(ENTRIES SUPPLIED):

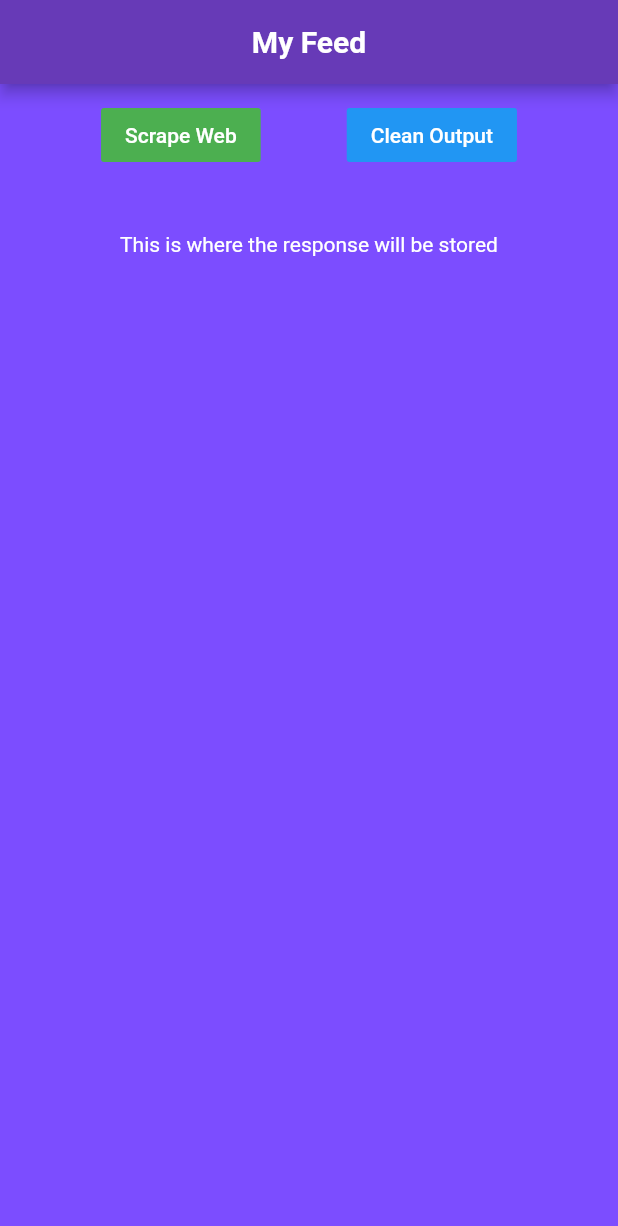
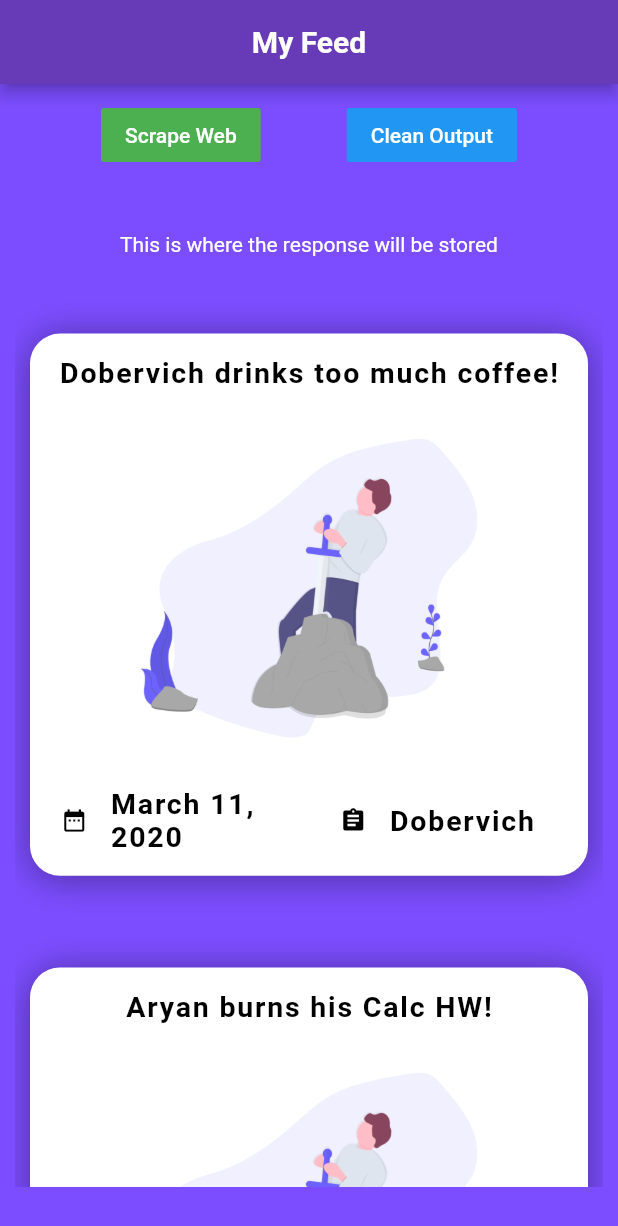
Before and after one commit to msoham123/ProtectApp, a Flutter app: the feedScreen screen opened directly, on a phone screen of 412 x 824 dp. Shown: the top 1226 px of the screen. Run offline on Flutter 3.47's test engine with Material 2 defaults, Android fonts, the phone set to English and light mode, and no system bars; our stand-ins replace bottom_navy_bar, curved_navigation_bar, device_preview, page_transition; missing offline and left inert: newsapi_client.

Commit message:
Article Cards Added

```diff
--- /dev/null
+++ b/lib/components/articleCard.dart
@@ -0,0 +1,132 @@
+import 'package:flutter/material.dart';
+
+class ArticleCard extends StatelessWidget {
+   String articleTitle, articleProtect, articleDate;
+   var articleInformation;
+   Image articleImage;
+
+
+  ArticleCard({
+    @required this.articleTitle,
+    @required this.articleProtect,
+    @required this.articleDate,
+    @required this.articleInformation,
+    @required this.articleImage
+  });
+
+  @override
+  Widget build(BuildContext context) {
+    return Container(
+      margin: EdgeInsets.all(10.0),
+      width: MediaQuery.of(context).size.width/2,
+      child: Stack(
+        alignment: Alignment.topCenter,
+        children: <Widget>[
+          Container(
+            decoration: BoxDecoration(
+              color: Colors.white,
+              borderRadius: BorderRadius.circular(20.0),
+              boxShadow: [
+                BoxShadow(
+                  color: Colors.black38,
+                  offset: Offset(0.0, 2.0),
+                  blurRadius: 20.0,
+                ),
+              ],
+            ),
+            child: Column(
+              children: <Widget>[
+
+                Row(
+                  mainAxisAlignment: MainAxisAlignment.center,
+                  children: <Widget>[
+                    Flexible(
+                      child: Padding(
+                        padding: const EdgeInsets.all(15.0),
+                        child: Text(
+                          articleTitle,
+                          overflow: TextOverflow.visible,
+                          style: TextStyle(
+                            color: Colors.black,
+                            fontSize: 19.0,
+                            fontWeight: FontWeight.w600,
+                            letterSpacing: 1.2,
+                          ),
+                        ),
+                      ),
+                    ),
+                  ],
+                ),
+
+                ClipRRect(
+                  borderRadius: BorderRadius.circular(20.0),
+                  child: Image(
+                    height: MediaQuery.of(context).size.height/3.5,
+                    width: MediaQuery.of(context).size.width/1.5,
+                    image: articleImage.image,
+                    fit: BoxFit.fill,
+                  ),
+                ),
+
+
+                Row(
+                  mainAxisAlignment: MainAxisAlignment.center,
+                  children: <Widget>[
+                    Icon(
+                      Icons.date_range,
+                      size: 18.0,
+                      color: Colors.black,
+                    ),
+
+                    Flexible(
+                      child: Padding(
+                        padding: const EdgeInsets.all(15.0),
+                        child: Text(
+                          articleDate,
+                          overflow: TextOverflow.visible,
+                          style: TextStyle(
+                            color: Colors.black,
+                            fontSize: 19.0,
+                            fontWeight: FontWeight.w600,
+                            letterSpacing: 1.2,
+                          ),
+                        ),
+                      ),
+                    ),
+
+                    Divider(),
+
+                    Icon(
+                      Icons.assignment,
+                      size: 18.0,
+                      color: Colors.black,
+                    ),
+
+                    Flexible(
+                      child: Padding(
+                        padding: const EdgeInsets.all(15.0),
+                        child: Text(
+                          articleProtect,
+                          overflow: TextOverflow.visible,
+                          style: TextStyle(
+                            color: Colors.black,
+                            fontSize: 19.0,
+                            fontWeight: FontWeight.w600,
+                            letterSpacing: 1.2,
+                          ),
+                        ),
+                      ),
+                    ),
+
+                  ],
+                ),
+
+
+              ],
+            ),
+          )
+        ],
+      ),
+    );
+  }
+}
--- a/lib/screens/feedScreen.dart
+++ b/lib/screens/feedScreen.dart
@@ -1,5 +1,6 @@
 import 'package:flutter/cupertino.dart';
 import 'package:flutter/material.dart';
+import 'package:protect/components/articleCard.dart';
 import 'package:protect/data/webScraper.dart' as scraper;
 import 'firstScreen.dart';
 import 'package:http/http.dart';
@@ -68,6 +69,25 @@ class _feedScreenState extends State<feedScreen>{
                     height: MediaQuery.of(context).size.height/20,
                   ),
 
+                  ArticleCard(
+                    articleTitle: "Dobervich drinks too much coffee!",
+                    articleDate: "March 11, 2020",
+                    articleImage: Image.asset("assets/images/signupImage.png", fit: BoxFit.cover,),
+                    articleInformation: "AP CS students cry in agony as FRQ problems ravage the land.",
+                    articleProtect: "Dobervich",
+                  ),
+
+                  SizedBox(
+                    height: MediaQuery.of(context).size.height/20,
+                  ),
+
+                  ArticleCard(
+                    articleTitle: "Aryan burns his Calc HW!",
+                    articleDate: "March 11, 2020",
+                    articleImage: Image.asset("assets/images/signupImage.png", fit: BoxFit.cover,),
+                    articleInformation: "AP BC students cry in agony as FRQ problems ravage the land.",
+                    articleProtect: "Calc BC",
+                  ),
                 ],
               ),
             ),
```
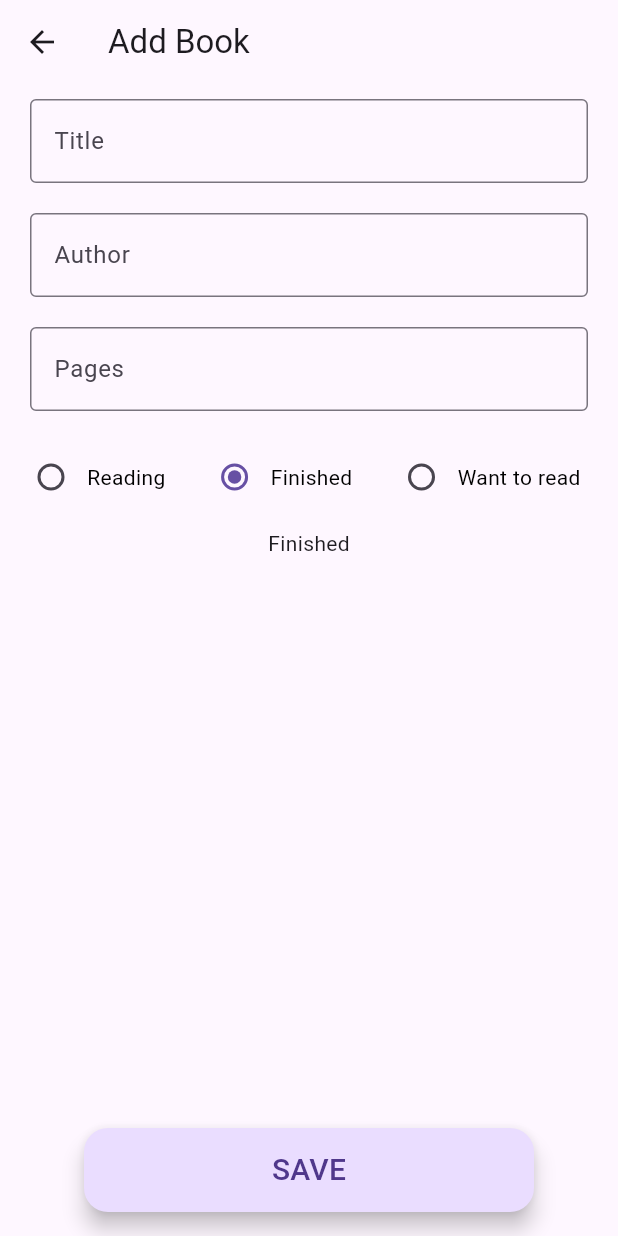
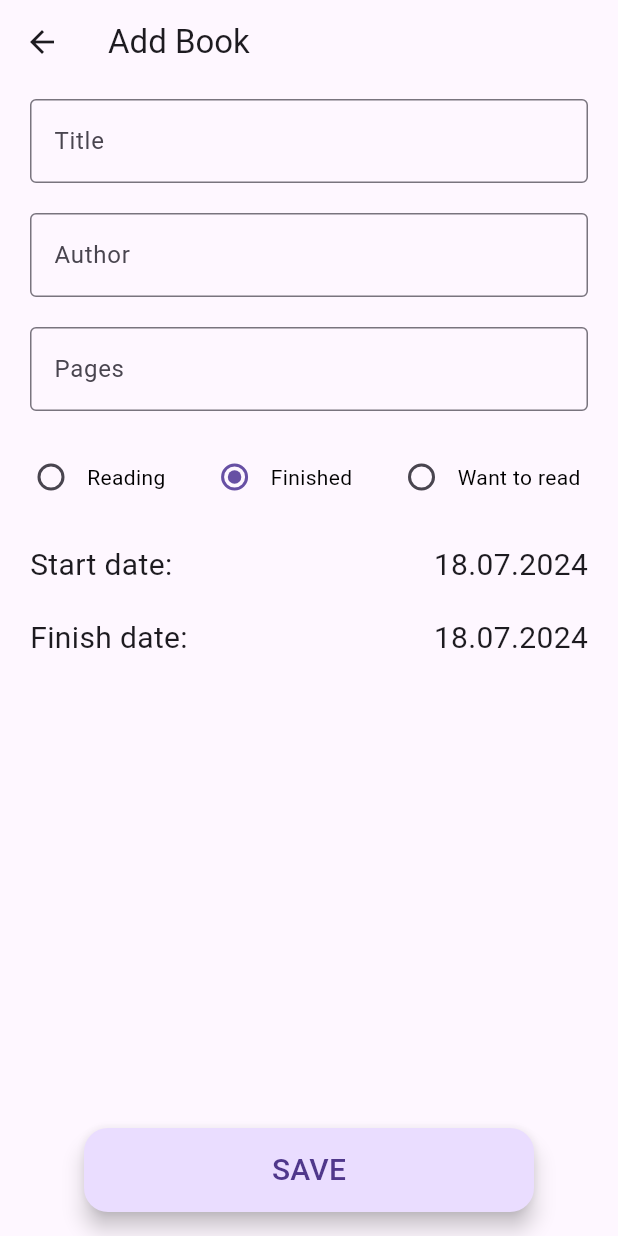
Before and after one commit to ozarski/BookTrackerFlutter, a Flutter app: the AddBookScreen screen opened by its route, after a tap on "Finished", on a phone screen of 412 x 824 dp. Run offline on Flutter 3.47's test engine with Material 3 defaults, Android fonts, the light colour scheme and no system bars.

Commit message:
Prototype add new book screen UI

```diff
--- a/lib/models/book.dart
+++ b/lib/models/book.dart
@@ -3,17 +3,59 @@ class Book {
   String author;
   int pages;
   BookStatus status = BookStatus.reading;
-
+  DateTime? startDate;
+  DateTime? finishDate;
 
   Book({
     required this.title,
     required this.author,
     required this.pages,
+    this.startDate,
+    this.finishDate,
   });
+
+  void setStartDate(DateTime startDate) {
+    //TODO("Add better date validation");
+    if(status != BookStatus.reading && status != BookStatus.finished) {
+      return;
+    }
+    if(status == BookStatus.finished && startDate.isAfter(finishDate!)) {
+      return;
+    }
+    this.startDate = startDate;
+  }
+
+  void setFinishDate(DateTime finishDate) {
+    if(status != BookStatus.finished) {
+      return;
+    }
+    if(startDate != null && finishDate.isBefore(startDate!)) {
+      throw Exception('Finish date cannot be before start date');
+    }
+    this.finishDate = finishDate;
+  }
+
+  void setStatus(BookStatus status) {
+    this.status = status;
+    if(status == BookStatus.finished && finishDate == null) {
+      finishDate = startDate ?? DateTime.now();
+    } else if(status == BookStatus.reading && startDate == null) {
+      startDate = DateTime.now();
+    }else if (finishDate != null && startDate != null && finishDate!.isBefore(startDate!)) {
+      finishDate = startDate;
+    }
+  }
 
   @override
   String toString() {
-    return 'Book{title: $title, author: $author, pages: $pages, status: $status}';
+    return 'Book{\ntitle: $title, \nauthor: $author, \npages: $pages, '
+    '\nstatus: $status\nstartDate: $startDate, \nfinishDate: $finishDate\n}';
+  }
+
+  static Book addBookInit() {
+    var book = Book(title: '', author: '', pages: 0);
+    book.setStatus(BookStatus.reading);
+    return book;
   }
 }
 
--- a/lib/providers/new_book_model.dart
+++ b/lib/providers/new_book_model.dart
@@ -2,11 +2,7 @@ import 'package:book_tracker/models/book.dart';
 import 'package:flutter/material.dart';
 
 class NewBookModel extends ChangeNotifier {
-  final Book _book = Book(
-    title: '',
-    author: '',
-    pages: 0,
-  );
+  final Book _book = Book.addBookInit();
 
   Book get book => _book;
 
@@ -25,8 +21,18 @@ class NewBookModel extends ChangeNotifier {
     notifyListeners();
   }
 
+  void setStartDate(DateTime startDate) {
+    _book.setStartDate(startDate);
+    notifyListeners();
+  }
+
+  void setFinishDate(DateTime finishDate) {
+    _book.setFinishDate(finishDate);
+    notifyListeners();
+  }
+
   void setStatus(BookStatus status) {
-    _book.status = status;
+    _book.setStatus(status);
     notifyListeners();
   }
 }
--- a/lib/widgets/add_book_date_pickers.dart
+++ b/lib/widgets/add_book_date_pickers.dart
@@ -1,5 +1,7 @@
 import 'package:book_tracker/models/book.dart';
 import 'package:book_tracker/providers/new_book_model.dart';
+import 'package:book_tracker/widgets/finish_date_picker_widget.dart';
+import 'package:book_tracker/widgets/start_date_picker_widget.dart';
 import 'package:flutter/material.dart';
 import 'package:provider/provider.dart';
 
@@ -16,11 +18,20 @@ class _NewBookDatesState extends State<NewBookDates> {
     return Consumer<NewBookModel>(
       builder: (context, newBookModel, child) {
         if (newBookModel.book.status == BookStatus.reading) {
-          return const Text('Reading');
+          return const Column(
+            mainAxisAlignment: MainAxisAlignment.start,
+            children: [
+            StartDatePickerWidget(),
+          ],);
         } else if (newBookModel.book.status == BookStatus.finished) {
-          return const Text('Finished');
+          return const Column(
+            mainAxisAlignment: MainAxisAlignment.start,
+            children: [
+            StartDatePickerWidget(),
+            FinishDatePickerWidget(title: 'Finish date:'),
+          ],);
         }
-        return const Text('Want to read');
+        return Container();
       },
     );
   }
--- /dev/null
+++ b/lib/widgets/finish_date_picker_widget.dart
@@ -0,0 +1,54 @@
+import 'package:book_tracker/models/book.dart';
+import 'package:book_tracker/providers/new_book_model.dart';
+import 'package:flutter/material.dart';
+import 'package:provider/provider.dart';
+import 'package:intl/intl.dart';
+
+class FinishDatePickerWidget extends StatelessWidget {
+  const FinishDatePickerWidget({super.key});
+
+  @override
+  Widget build(BuildContext context) {
+    return Consumer<NewBookModel>(
+      builder: (context, newBookModel, child) {
+        DateTime date = newBookModel.book.finishDate ??
+            newBookModel.book.startDate ??
+            DateTime.now();
+        var formattedDate = DateFormat('dd.MM.yyyy').format(date);
+
+        return Padding(
+          padding: const EdgeInsets.symmetric(horizontal: 20, vertical: 10),
+          child: InkWell(
+            onTap: () async {
+              DateTime? pickedDate =
+                  await setUpDatePicker(newBookModel, context);
+              if (pickedDate != null) {
+                newBookModel.setFinishDate(pickedDate);
+              }
+            },
+            child: Row(
+              mainAxisAlignment: MainAxisAlignment.spaceBetween,
+              children: [
+                const Text("Finish date:", style: TextStyle(fontSize: 20)),
+                Text(formattedDate, style: const TextStyle(fontSize: 20)),
+              ],
+            ),
+          ),
+        );
+      },
+    );
+  }
+
+  Future<DateTime?> setUpDatePicker(
+      NewBookModel bookModel, BuildContext context) async {
+    if (bookModel.book.status == BookStatus.finished) {
+      return await showDatePicker(
+        context: context,
+        initialDate: bookModel.book.finishDate,
+        firstDate: bookModel.book.startDate ?? DateTime.now(),
+        lastDate: DateTime(2101),
+      );
+    }
+    return null;
+  }
+}
--- /dev/null
+++ b/lib/widgets/start_date_picker_widget.dart
@@ -0,0 +1,58 @@
+import 'package:book_tracker/models/book.dart';
+import 'package:book_tracker/providers/new_book_model.dart';
+import 'package:flutter/material.dart';
+import 'package:provider/provider.dart';
+import 'package:intl/intl.dart';
+
+class StartDatePickerWidget extends StatelessWidget {
+  const StartDatePickerWidget({super.key});
+
+  @override
+  Widget build(BuildContext context) {
+    return Consumer<NewBookModel>(
+      builder: (context, newBookModel, child) {
+        DateTime date = newBookModel.book.startDate ?? DateTime.now();
+        var formattedDate = DateFormat('dd.MM.yyyy').format(date);
+
+        return Padding(
+          padding: const EdgeInsets.symmetric(horizontal: 20, vertical: 10),
+          child: InkWell(
+            onTap: () async {
+              DateTime? pickedDate = await setUpDatePicker(newBookModel, context);
+              if (pickedDate != null) {
+                newBookModel.setStartDate(pickedDate);
+              }
+            },
+            child: Row(
+              mainAxisAlignment: MainAxisAlignment.spaceBetween,
+              children: [
+                const Text("Start date:", style: TextStyle(fontSize: 20)),
+                Text(formattedDate, style: const TextStyle(fontSize: 20)),
+              ],
+            ),
+          ),
+        );
+      },
+    );
+  }
+
+  Future<DateTime?> setUpDatePicker(
+      NewBookModel bookModel, BuildContext context) async {
+    if (bookModel.book.status == BookStatus.reading) {
+      return await showDatePicker(
+        context: context,
+        initialDate: bookModel.book.startDate,
+        firstDate: DateTime(2000),
+        lastDate: DateTime(2101),
+      );
+    } else if (bookModel.book.status == BookStatus.finished) {
+      return await showDatePicker(
+        context: context,
+        initialDate: bookModel.book.startDate,
+        firstDate: DateTime(2000),
+        lastDate: bookModel.book.finishDate ?? DateTime(2101),
+      );
+    }
+    return null;
+  }
+}
--- a/lib/widgets/status_selection_radio_buttons.dart
+++ b/lib/widgets/status_selection_radio_buttons.dart
@@ -13,7 +13,6 @@ class StatusSelectionRadioButtons extends StatefulWidget {
 
 class StatusSelectionRadioButtonsState
     extends State<StatusSelectionRadioButtons> {
-  BookStatus? _status = BookStatus.reading;
 
   @override
   Widget build(BuildContext context) {
@@ -21,6 +20,7 @@ class StatusSelectionRadioButtonsState
       padding: const EdgeInsets.only(right: 25, left: 10),
       child: Consumer<NewBookModel>(
         builder: (context, newBookModel, child) {
+          BookStatus? status = newBookModel.book.status;
           return Row(
             mainAxisAlignment: MainAxisAlignment.spaceBetween,
             children: [
@@ -28,16 +28,16 @@ class StatusSelectionRadioButtonsState
                 splashColor: Colors.transparent,
                 highlightColor: Colors.transparent,
                 onTap: () {
-                  setState(() => _status = BookStatus.reading);
+                  setState(() => status = BookStatus.reading);
                   newBookModel.setStatus(BookStatus.reading);
                 },
                 child: Row(
                   children: [
                     Radio<BookStatus>(
                         value: BookStatus.reading,
-                        groupValue: _status,
+                        groupValue: status,
                         onChanged: (status) {
-                          setState(() => _status = status);
+                          setState(() => status = status);
                           newBookModel.setStatus(status!);
                         }),
                     const Text(
@@ -51,16 +51,16 @@ class StatusSelectionRadioButtonsState
                 splashColor: Colors.transparent,
                 highlightColor: Colors.transparent,
                 onTap: () {
-                  setState(() => _status = BookStatus.finished);
+                  setState(() => status = BookStatus.finished);
                   newBookModel.setStatus(BookStatus.finished);
                 },
                 child: Row(
                   children: [
                     Radio<BookStatus>(
                         value: BookStatus.finished,
-                        groupValue: _status,
+                        groupValue: status,
                         onChanged: (status) {
-                          setState(() => _status = status);
+                          setState(() => status = status);
                           newBookModel.setStatus(status!);
                         }),
                     const Text(
@@ -74,16 +74,16 @@ class StatusSelectionRadioButtonsState
                 splashColor: Colors.transparent,
                 highlightColor: Colors.transparent,
                 onTap: () {
-                  setState(() => _status = BookStatus.wantToRead);
+                  setState(() => status = BookStatus.wantToRead);
                   newBookModel.setStatus(BookStatus.wantToRead);
                 },
                 child: Row(
                   children: [
                     Radio<BookStatus>(
                         value: BookStatus.wantToRead,
-                        groupValue: _status,
+                        groupValue: status,
                         onChanged: (status) {
-                          setState(() => _status = status);
+                          setState(() => status = status);
                           newBookModel.setStatus(status!);
                         }),
                     const Text(
--- a/pubspec.yaml
+++ b/pubspec.yaml
@@ -9,6 +9,7 @@ environment:
 dependencies:
   flutter:
     sdk: flutter
+  intl: ^0.19.0
   provider: ^6.1.2
 
 dev_dependencies:
```
Also changed, not shown: pubspec.lock.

(DIRECTIONS FOR THIS TASK): Return every line from the entries above that contains the word "FinishDatePickerWidget".

(RESPONSE):
+            FinishDatePickerWidget(title: 'Finish date:'),
+class FinishDatePickerWidget extends StatelessWidget {
+  const FinishDatePickerWidget({super.key});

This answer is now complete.